Looking through the entries, count each line where the string "Noodle" occurs, and write only the total.

Before-and-after page screenshots

--------------------------------------------------

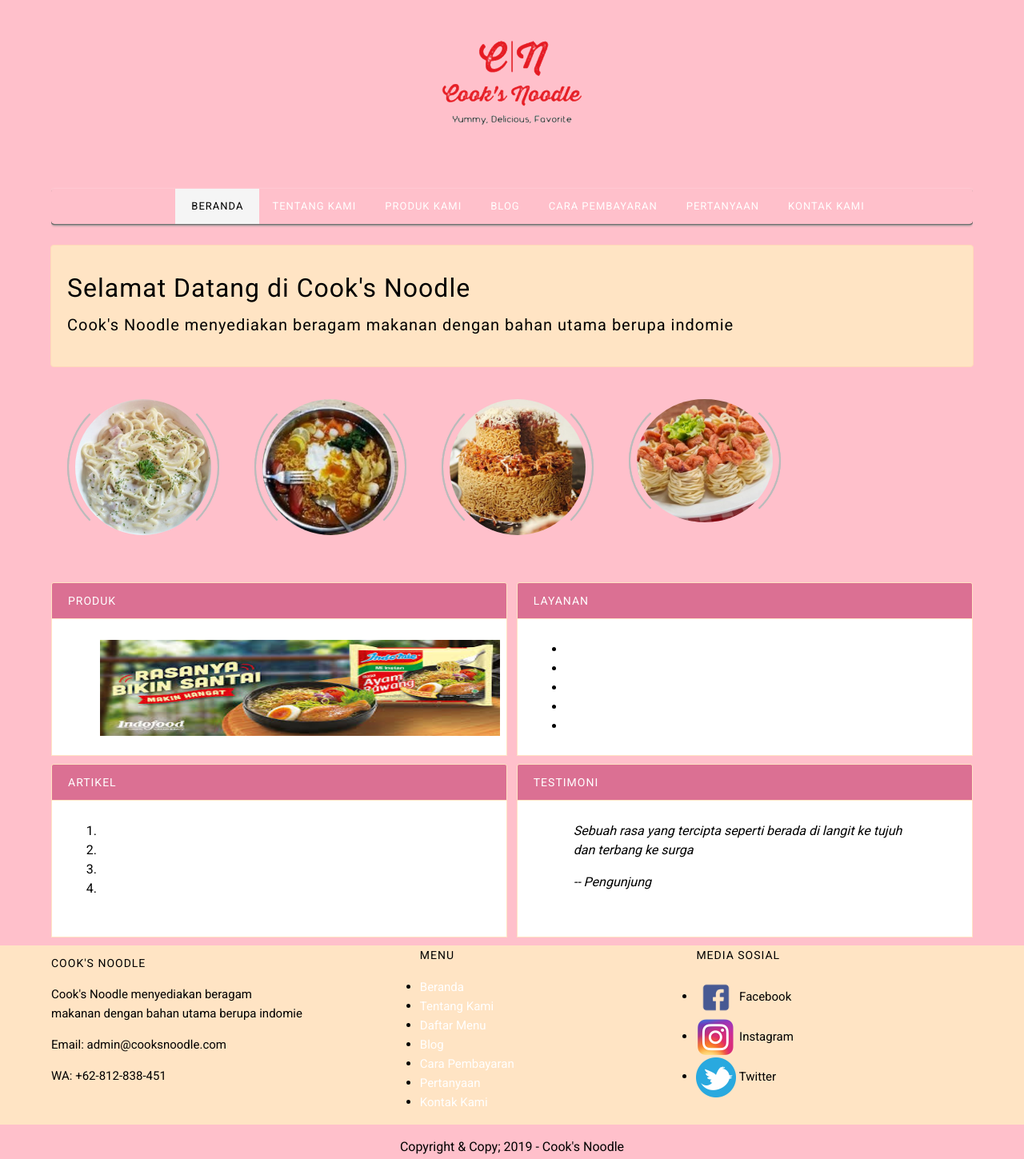
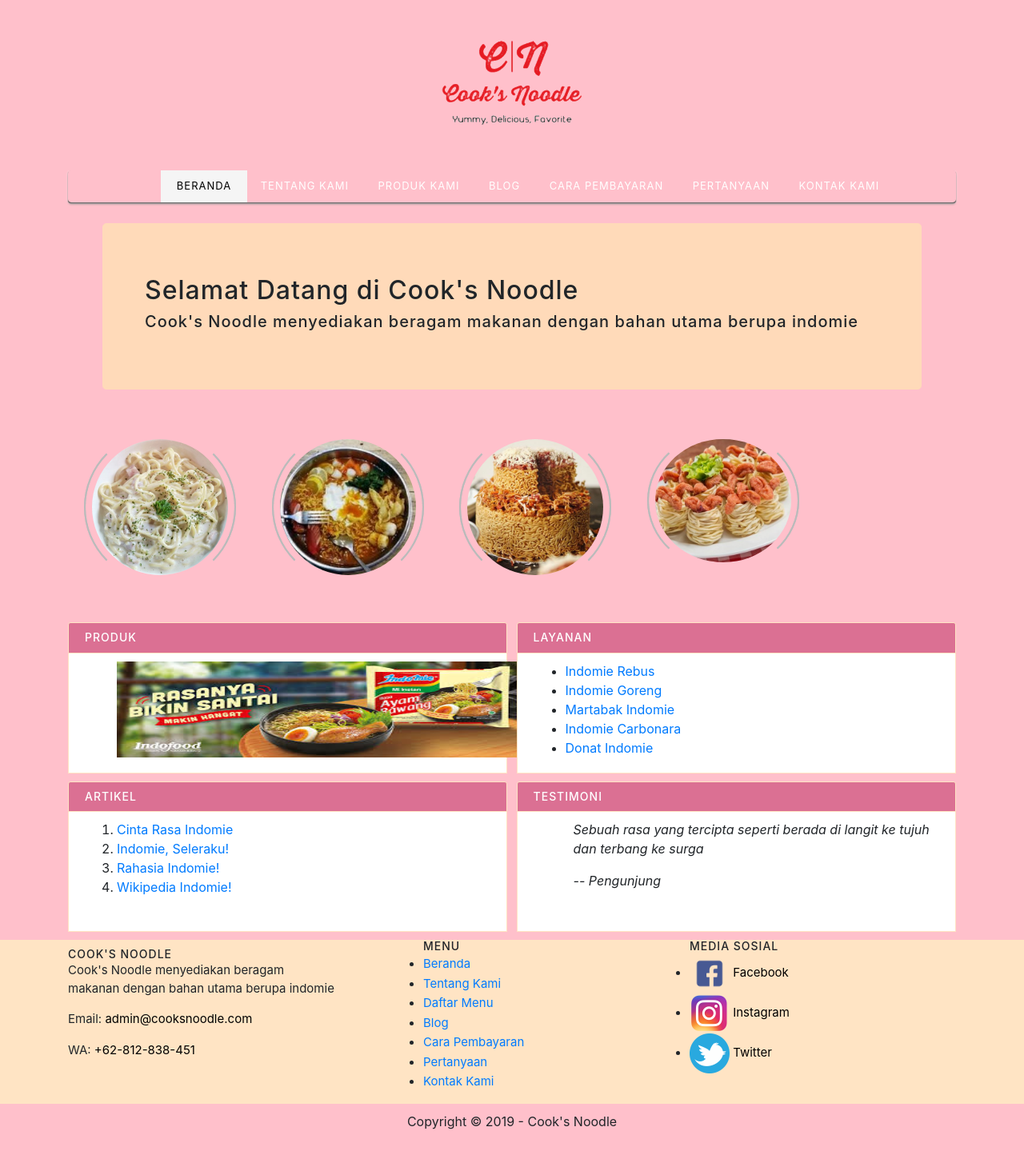
Before and after one commit to lindyandreina/latihan_html, a plain HTML site: page index.html in a window 1280 px wide. Shown: the part 7-1456 px from the top of the page at 80% size. Drawn offline with nearby package versions, Linux system fonts and the light colour scheme.

Commit message:
Add files via upload

```diff
--- a/blog.html
+++ b/blog.html
@@ -16,7 +16,19 @@
     <!-- Start CSS -->
     <link rel="stylesheet" href="styles/styles.css">
     <!-- End CSS -->
+    <!-- css bookstrap -->
+    <link rel="stylesheet" href="https://stackpath.bootstrapcdn.com/bootstrap/4.3.1/css/bootstrap.min.css" integrity="sha384-ggOyR0iXCbMQv3Xipma34MD+dH/1fQ784/j6cY/iJTQUOhcWr7x9JvoRxT2MZw1T" crossorigin="anonymous">
+    <!-- css bookstrap -->
+    <style>
+        body {
+            background: pink;
+        }
 
+        .jumbotron {
+            background: peachpuff;
+            width: 80%;
+        }
+    </style>
 </head>
 <body>
   <!-- Start Logo-->
@@ -214,7 +226,7 @@
 
     <!-- Start Copy Right-->
     <div class="container-copyright">
-        <p>Copyright & Copy; 2019 - Cook's Noodle</p>
+        <p>Copyright &copy; 2019 - Cook's Noodle</p>
     </div>
     <!-- End Copy Right-->
 </body>
--- a/index.html
+++ b/index.html
@@ -16,7 +16,19 @@
     <!-- Start CSS -->
     <link rel="stylesheet" href="styles/styles.css">
     <!-- End CSS -->
+    <!-- css bookstrap -->
+    <link rel="stylesheet" href="https://stackpath.bootstrapcdn.com/bootstrap/4.3.1/css/bootstrap.min.css" integrity="sha384-ggOyR0iXCbMQv3Xipma34MD+dH/1fQ784/j6cY/iJTQUOhcWr7x9JvoRxT2MZw1T" crossorigin="anonymous">
+    <!-- css bookstrap -->
+    <style>
+        body {
+            background: pink;
+        }
 
+        .jumbotron {
+            background: peachpuff;
+            width: 80%;
+        }
+    </style>
 </head>
 <body>
     <!-- Start Logo-->
@@ -95,7 +107,7 @@
         <div class="box-heading">
             <h4>Produk</h4>
         </div>
-        <div class="box-isi">
+        <div class="box-isi centertext">
             <ul>
                 <img src="images/produk.jpg" alt="indomie" />
             </ul>
@@ -233,7 +245,7 @@
                 </a>
             </li>
             <li>
-                <a href="https://Twiter.com/" title="Twiter - Cook's Noodle">
+                <a href="https://twitter.com/login?lang=id" title="Twiter - Cook's Noodle">
                     <img src="images/twit.png" alt="Logo Twiter"> Twitter
                 </a>
             </li>
@@ -246,7 +258,7 @@
 
 <!-- Start Copy Right-->
 <div class="container-copyright">
-<p>Copyright & Copy; 2019 - Cook's Noodle</p>
+<p>Copyright &copy; 2019 - Cook's Noodle</p>
 </div>
 <!-- End Copy Right-->
 </body>
```
Also changed, not shown: daftar.html (+14 -1 lines), kontak.html (+15 -2 lines), pembayaran.html (+15 -2 lines), pertanyaan.html (+16 -3 lines), tentang.html (+14 -1 lines).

--------------------------------------------------

* [Output for this exercise]:
6